I felt compelled to share this video featuring the world famous Guy Kawasaki as he talks with small business owners about the power of “enchantment”. Enchantment, as described my Mr. Kawasaki, can have lasting positive impacts on your life, professional relationships, and more importantly, your business. I have to admit that I learned a lot of things that change the way I operate my business as a result of watching this video and I invite your to check it out.
Key Points of The Enchantment Concept
Enchantment, as explained from the view of Guy Kawasaki, is the process of delighting and creating a long lasting relationship with others.
- When you smile, always use a genuine smile and avoid fake smiles as they are detectable.
- Dressing down can be seen as a form of disrespect the same way that over-dressing can make people feel that you see yourself as superior. Always dress in a manner that is equivalent to the people in your business circles.
- Be likable. Be trustworthy. Trust your customers. An example of a company trusting its customers are practices like money-back guarantees and other gestures that show faith in your customers/clients.
- Always try to think of ways to help others, rather than yourself.
5 Qualities of a Great Service
When offering a business or service, its beneficial to everyone that the service/product has depth. An example of depth could be a cell phone with tons of features.
Another example could be a bakery. Imagine the differences between a bakery that only bakes breads, and the baker that bakes donuts, offers a delivery service, offers a mail order option (which could mean national clients), phone support, online interactivity, and…well you get the idea. Depth is what separates great services, from good ones.
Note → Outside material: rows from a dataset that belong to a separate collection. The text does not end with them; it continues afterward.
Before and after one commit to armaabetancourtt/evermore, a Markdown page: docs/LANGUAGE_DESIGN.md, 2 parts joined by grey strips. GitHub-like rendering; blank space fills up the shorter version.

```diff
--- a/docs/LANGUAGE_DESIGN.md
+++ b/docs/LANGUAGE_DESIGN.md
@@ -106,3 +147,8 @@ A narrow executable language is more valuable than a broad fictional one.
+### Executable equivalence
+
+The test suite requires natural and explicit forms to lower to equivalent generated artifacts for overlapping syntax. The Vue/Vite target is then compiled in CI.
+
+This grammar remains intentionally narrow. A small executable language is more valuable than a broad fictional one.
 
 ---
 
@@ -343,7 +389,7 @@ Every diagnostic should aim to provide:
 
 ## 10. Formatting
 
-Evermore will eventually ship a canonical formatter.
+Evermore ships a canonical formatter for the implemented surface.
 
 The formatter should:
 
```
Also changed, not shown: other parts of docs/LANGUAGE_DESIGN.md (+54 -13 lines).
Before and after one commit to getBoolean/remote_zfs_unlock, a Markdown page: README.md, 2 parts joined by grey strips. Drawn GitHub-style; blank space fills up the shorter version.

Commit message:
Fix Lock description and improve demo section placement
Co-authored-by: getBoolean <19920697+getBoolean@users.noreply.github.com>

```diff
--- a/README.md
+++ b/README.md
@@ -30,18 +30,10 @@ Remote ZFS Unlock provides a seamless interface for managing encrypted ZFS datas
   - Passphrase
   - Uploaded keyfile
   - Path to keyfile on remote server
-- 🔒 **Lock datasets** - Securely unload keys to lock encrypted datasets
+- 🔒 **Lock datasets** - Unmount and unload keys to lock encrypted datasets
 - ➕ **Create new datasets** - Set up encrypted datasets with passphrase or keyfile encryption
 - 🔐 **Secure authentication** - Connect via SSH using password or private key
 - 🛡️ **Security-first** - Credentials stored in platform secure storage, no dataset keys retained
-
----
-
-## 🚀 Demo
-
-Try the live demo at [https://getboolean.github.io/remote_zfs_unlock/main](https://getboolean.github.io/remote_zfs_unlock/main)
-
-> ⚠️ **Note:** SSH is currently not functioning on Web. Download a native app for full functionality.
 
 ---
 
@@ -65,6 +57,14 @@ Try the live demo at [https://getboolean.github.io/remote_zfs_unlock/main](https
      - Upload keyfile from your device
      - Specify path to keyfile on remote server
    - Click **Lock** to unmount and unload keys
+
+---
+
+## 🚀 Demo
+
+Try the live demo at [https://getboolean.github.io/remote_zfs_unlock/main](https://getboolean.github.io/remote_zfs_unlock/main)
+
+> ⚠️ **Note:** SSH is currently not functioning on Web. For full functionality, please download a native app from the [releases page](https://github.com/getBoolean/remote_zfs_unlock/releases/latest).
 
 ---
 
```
Did the service or product solve a problem for the customer? Putting a lot of thought into a service, product, and the customer using the service will serve you and your customer in more ways than one.
Great products and services are complete. The totality of the product. An example of completeness in a service could be the availability of support, upgrades, more information…. the totality of the solution
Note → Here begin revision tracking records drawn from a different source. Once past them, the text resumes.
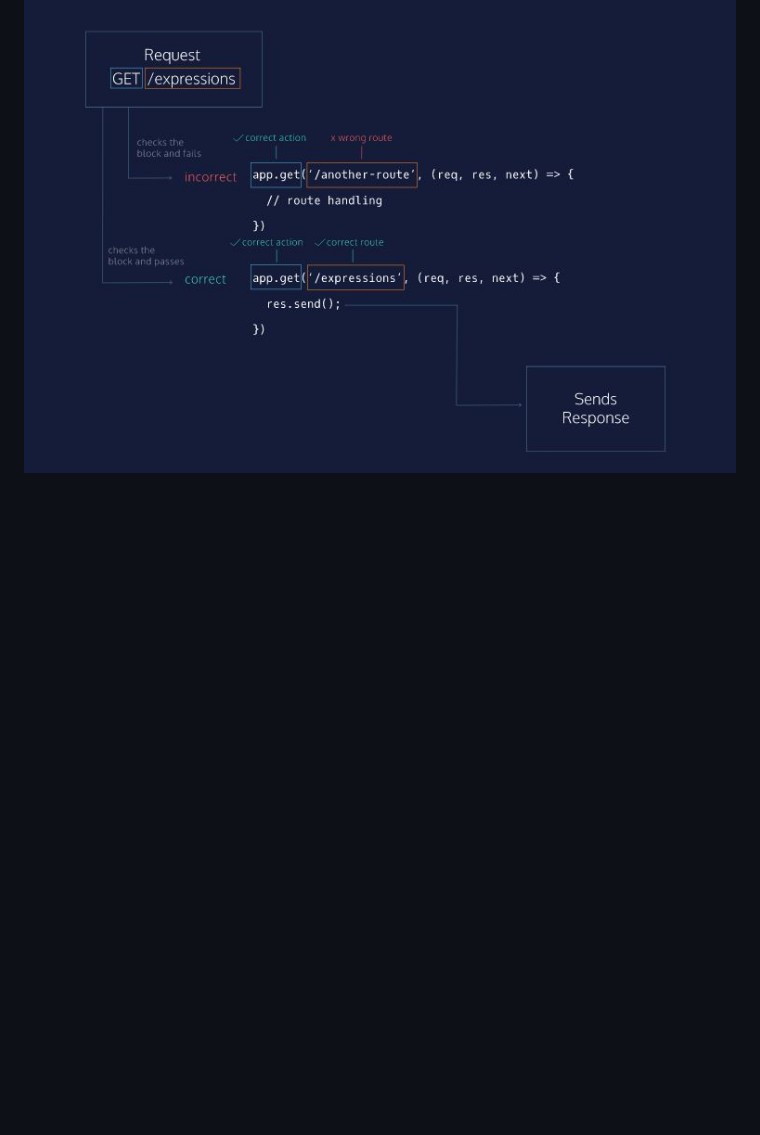
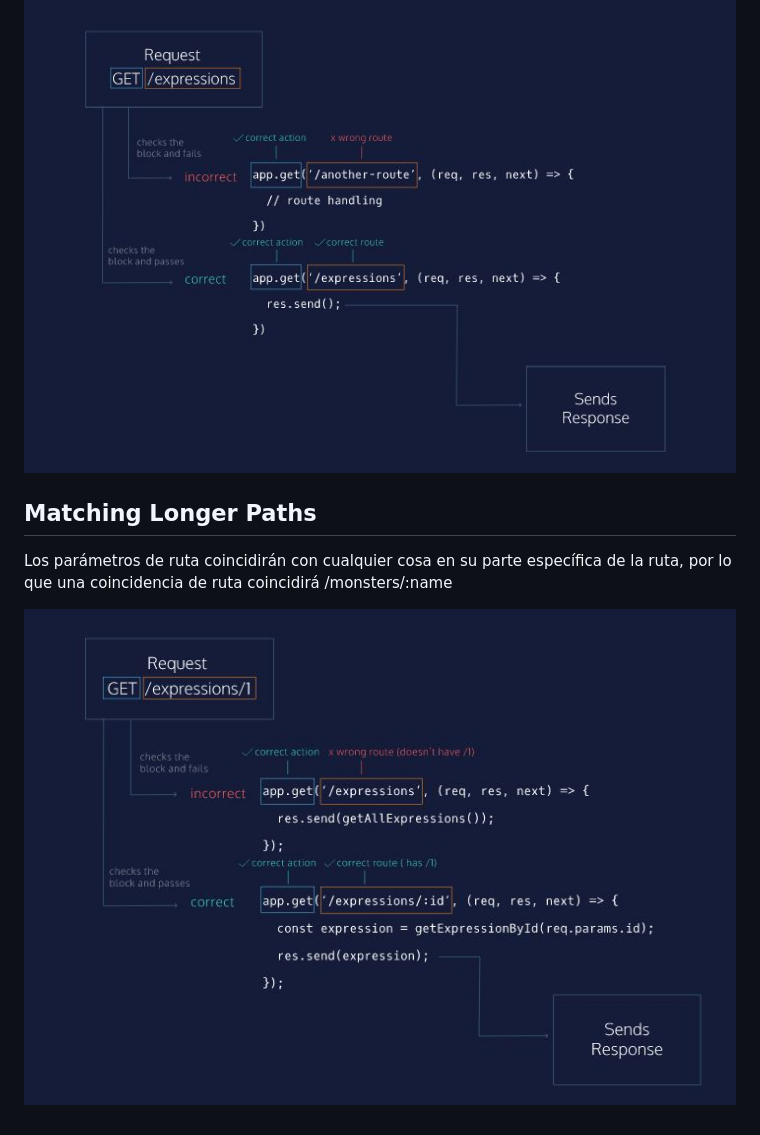
Before and after one commit to StyvenSoft/NodeJS-Essentials, a Markdown page: Express Routes/readme.md, the part around the change. GitHub-like rendering; pictures changed too: Express Routes/REQUEST1.JPG (added); blank space fills up the shorter version.

```diff
--- a/Express Routes/readme.md
+++ b/Express Routes/readme.md
@@ -11,3 +11,9 @@ Learn about Express routes and how to write them.
 Express intenta hacer coincidir las solicitudes por ruta, lo que significa que si enviamos una solicitud a <server address>:<port number>/api-endpoint, el servidor Express buscará en cualquier ruta registrada en orden e intentará hacer coincidir /api-endpoint.
 
 ![drawing](REQUEST.JPG)
+
+## Matching Longer Paths
+
+Los parámetros de ruta coincidirán con cualquier cosa en su parte específica de la ruta, por lo que una coincidencia de ruta coincidirá /monsters/:name
+
+![drawing](REQUEST1.JPG)
```
Also changed, not shown: 1 other file.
The earlier example of the baker can be considered an example of completeness.
Great products are empowering. It gives it user a higher level of creativity and usefulness. A great example of an empowering tool could be the device known as the automobile. It empowers its user with independence and the ability to travel great distances in short order when compared to walking, bicycling, or riding a horse.
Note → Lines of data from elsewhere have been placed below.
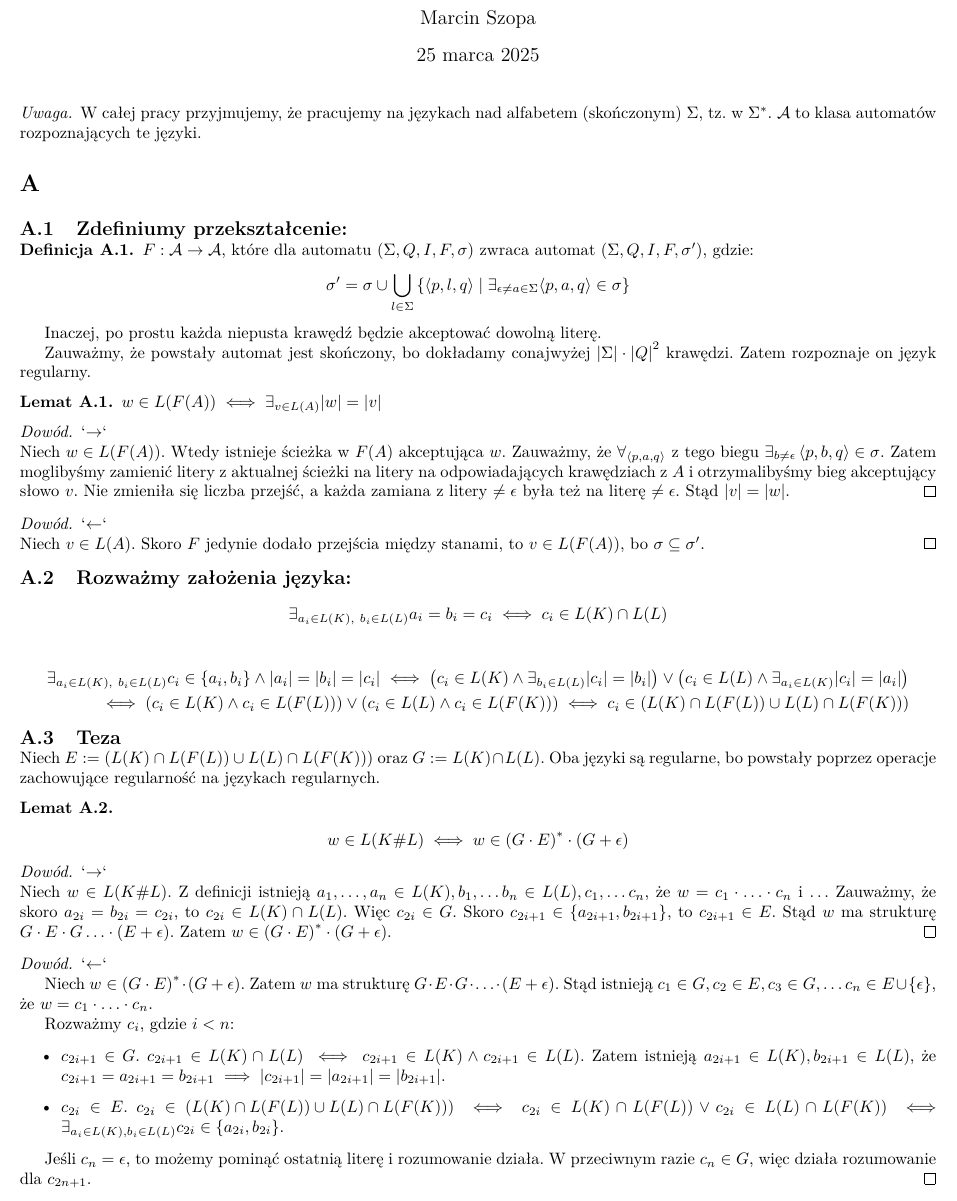
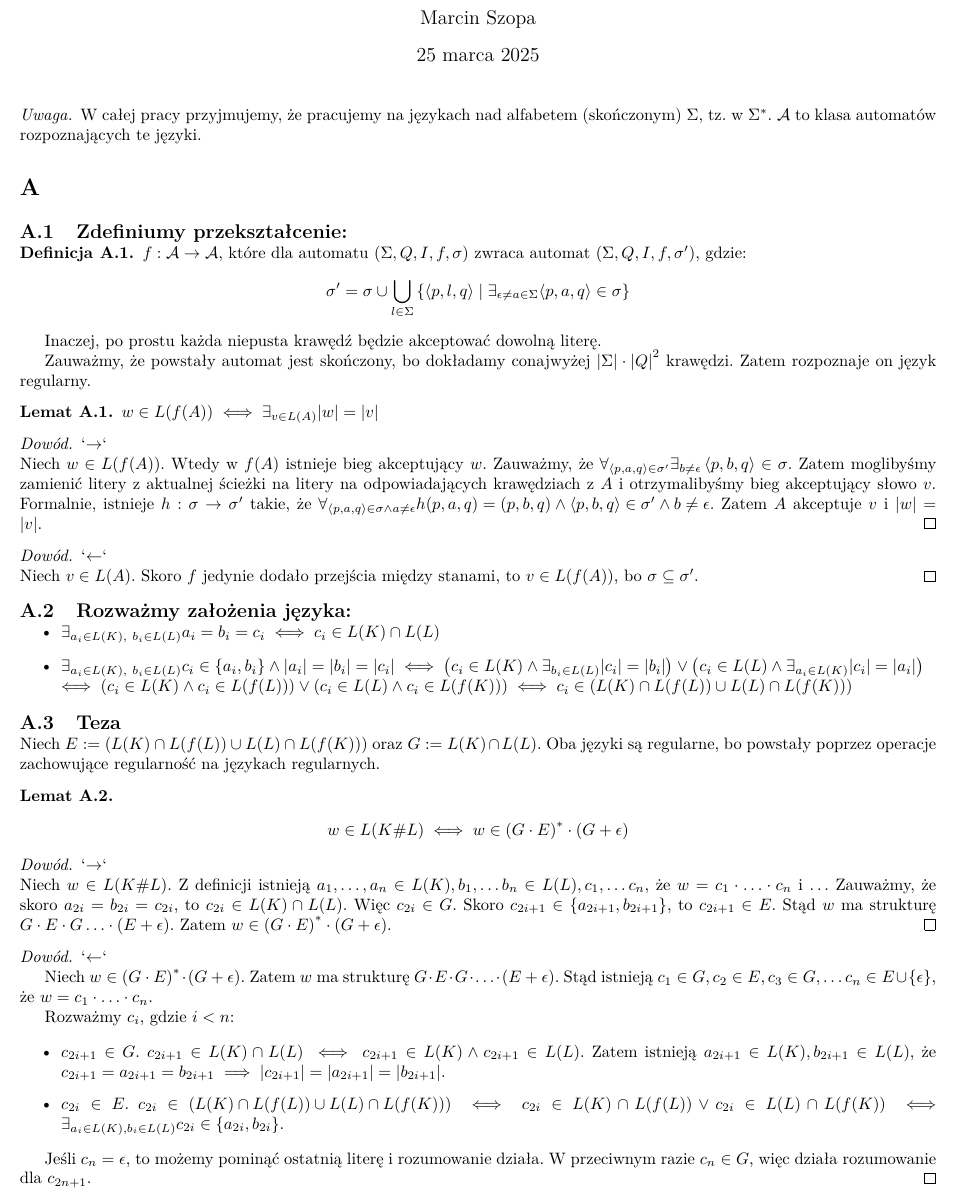
Before and after one commit to MrD4rkne/laac, a LaTeX document (pwd1/pwd1.tex): part of the page, cut so that both start at the same text. Compiled offline with pdfLaTeX.

Commit message:
style fixes

```diff
--- a/pwd1/pwd1.tex
+++ b/pwd1/pwd1.tex
@@ -47,7 +47,7 @@ W całej pracy przyjmujemy, że pracujemy na językach nad alfabetem (skończony
 \subsection{Zdefiniumy przekształcenie:}
 
 \begin{definition}
-\(F: \mathcal{A} \to \mathcal{A}\), które dla automatu \(\left(\Sigma, Q, I, F, \sigma\right)\) zwraca automat \(\left(\Sigma, Q, I, F, \sigma'\right)\), gdzie:
+\(f: \mathcal{A} \to \mathcal{A}\), które dla automatu \(\left(\Sigma, Q, I, f, \sigma\right)\) zwraca automat \(\left(\Sigma, Q, I, f, \sigma'\right)\), gdzie:
 \begin{align*}
 \sigma' = \sigma \cup \bigcup_{l \in \Sigma} \left\{ \left< p, l, q \right> \mid \exists_{\epsilon \neq a \in \Sigma}{\left< p, a, q \right> \in \sigma} \right\}
 \end{align*}
@@ -57,42 +57,42 @@ Inaczej, po prostu każda niepusta krawędź będzie akceptować dowolną liter
 Zauważmy, że powstały automat jest skończony, bo dokładamy conajwyżej \(\abs{\Sigma} \cdot \abs{Q}^2\) krawędzi. Zatem rozpoznaje on język regularny.
 
 \begin{lemma}
-    \(w \in L(F(A)) \iff \exists_{v \in L(A)} \abs{w}=\abs{v}\)
+    \(w \in L(f(A)) \iff \exists_{v \in L(A)} \abs{w}=\abs{v}\)
 \end{lemma}
 \begin{proof}
 `\(\rightarrow\)` \\
-Niech \(w \in L(F(A))\). Wtedy istnieje ścieżka w \(F(A)\) akceptująca \(w\).
-Zauważmy, że \(\forall_{\left< p, a, q \right>}\) z tego biegu \( \exists_{b \neq \epsilon} \left< p, b, q \right> \in \sigma\).
+Niech \(w \in L(f(A))\). Wtedy w \(f(A)\) istnieje bieg akceptujący \(w\).
+Zauważmy, że \(\forall_{\left< p, a, q \right> \in \sigma'} \exists_{b \neq \epsilon} \left< p, b, q \right> \in \sigma\).
 Zatem moglibyśmy zamienić litery z aktualnej ścieżki na litery na odpowiadających krawędziach z \(A\)
-i otrzymalibyśmy bieg akceptujący słowo \(v\). Nie zmieniła się liczba przejść,
-a każda zamiana z litery \(\neq \epsilon\) była też na literę \(\neq \epsilon\). Stąd \(\abs{v}=\abs{w}\).
+i otrzymalibyśmy bieg akceptujący słowo \(v\).
+Formalnie, istnieje \(h: \sigma \to \sigma'\) takie,
+że \( \forall_{\left< p, a, q \right> \in \sigma \land a \neq \epsilon} {h(p, a, q) = (p, b, q) \land \left< p, b, q \right> \in \sigma' \land b \neq \epsilon }\).
+Zatem \(A\) akceptuje \(v\) i \(\abs{w} = \abs{v}\).
 \end{proof}
 
 \begin{proof}
 `\(\leftarrow\)` \\
-Niech \(v \in L(A)\). Skoro \(F\) jedynie dodało przejścia między stanami, to \(v \in L(F(A))\),
+Niech \(v \in L(A)\). Skoro \(f\) jedynie dodało przejścia między stanami, to \(v \in L(f(A))\),
 bo \(\sigma \subseteq \sigma'\).
 \end{proof}
 
 \subsection{Rozważmy założenia języka:}
 
-\begin{align*}
-    \exists_{ a_i \in L(K), \ b_i \in L(L)} { a_i = b_i = c_i }\iff c_i \in L(K) \cap L(L)
-\end{align*}
-
-\begin{align*}
-\exists_{ a_i \in L(K), \ b_i \in L(L)} { c_i \in \left\{ a_i, b_i \right\} \land \abs{a_i}=\abs{b_i}=\abs{c_i} }
-\iff
-\left( c_i \in L(K) \land \exists_{ b_i \in L(L) }{ \abs{c_i} = \abs{b_i} } \right) \lor \left( c_i \in L(L) \land \exists_{ a_i \in L(K) }{ \abs{c_i} = \abs{a_i} } \right)
-\\ \iff
-\left( c_i \in L(K) \land c_i \in L(F(L)) \right) \lor \left( c_i \in L(L) \land c_i \in L(F(K)) \right)
-\iff
-c_i \in \left( L(K) \cap L(F(L)) \cup L(L) \cap L(F(K)) \right)
-\end{align*}
+\begin{itemize}
+    \item \( \exists_{ a_i \in L(K), \ b_i \in L(L)} { a_i = b_i = c_i }\iff c_i \in L(K) \cap L(L) \)
+    \item \( \exists_{ a_i \in L(K), \ b_i \in L(L)} { c_i \in \left\{ a_i, b_i \right\} \land \abs{a_i}=\abs{b_i}=\abs{c_i} }
+    \iff
+    \left( c_i \in L(K) \land \exists_{ b_i \in L(L) }{ \abs{c_i} = \abs{b_i} } \right) \lor \left( c_i \in L(L) \land \exists_{ a_i \in L(K) }{ \abs{c_i} = \abs{a_i} } \right)
+    \\ \iff
+    \left( c_i \in L(K) \land c_i \in L(f(L)) \right) \lor \left( c_i \in L(L) \land c_i \in L(f(K)) \right)
+    \iff
+    c_i \in \left( L(K) \cap L(f(L)) \cup L(L) \cap L(f(K)) \right)
+    \)
+\end{itemize}
 
 \subsection{Teza}
 
-Niech \( E := \left( L(K) \cap L(F(L)) \cup L(L) \cap L(F(K)) \right) \) oraz \( G := L(K) \cap L(L) \).
+Niech \( E := \left( L(K) \cap L(f(L)) \cup L(L) \cap L(f(K)) \right) \) oraz \( G := L(K) \cap L(L) \).
 Oba języki są regularne, bo powstały poprzez operacje zachowujące regularność na językach regularnych.
 
 \begin{lemma}
@@ -121,7 +121,7 @@ Rozważmy \(c_i\), gdzie \(i < n\):
 
 \begin{itemize}
     \item \(c_{2i+1} \in G\). \(c_{2i+1} \in L(K) \cap L(L) \iff c_{2i+1} \in L(K) \land c_{2i+1} \in L(L)\). Zatem istnieją \(a_{2i+1} \in L(K), b_{2i+1} \in L(L)\), że \(c_{2i+1} = a_{2i+1} = b_{2i+1} \implies \abs{c_{2i+1}} = \abs{a_{2i+1}} = \abs{b_{2i+1}}\).
-    \item \(c_{2i} \in E\). \(c_{2i} \in \left( L(K) \cap L(F(L)) \cup L(L) \cap L(F(K)) \right) \iff c_{2i} \in L(K) \cap L(F(L)) \lor c_{2i} \in L(L) \cap L(F(K)) \iff \exists_{a_i \in L(K), b_i \in L(L)} c_{2i} \in \left\{ a_{2i}, b_{2i} \right\}\).
+    \item \(c_{2i} \in E\). \(c_{2i} \in \left( L(K) \cap L(f(L)) \cup L(L) \cap L(f(K)) \right) \iff c_{2i} \in L(K) \cap L(f(L)) \lor c_{2i} \in L(L) \cap L(f(K)) \iff \exists_{a_i \in L(K), b_i \in L(L)} c_{2i} \in \left\{ a_{2i}, b_{2i} \right\}\).
 \end{itemize}
 
 Jeśli \(c_n = \epsilon\), to możemy pominąć ostatnią literę i rozumowanie działa. W przeciwnym razie \(c_n \in G\), więc działa rozumowanie dla \(c_{2n+1}\).
```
Having an elegant product means the designer or developer cared about usability an design.
Have a “Mantra” not a “Mission Statement”.
When marketing your business, its best to employ the use of a short mantra rather than a massive mission statement.
Example: Nike’s “Just Do It”
The PreMortem Concept
The premortem concept is the opposite of the postmortem concept.
In short, when a business fails there’s always time dedicated to figuring out what went wrong. The premortem concept offers the wisdom of looking at a business project prior to launch, pretending it failed, then working to uncover why it failed/why it might fail. By using a concept of this nature, one can directly tackle the challenge of removing the kinks in a business plan prior to being victimized by them.
There’s more to learn! Watch the full video!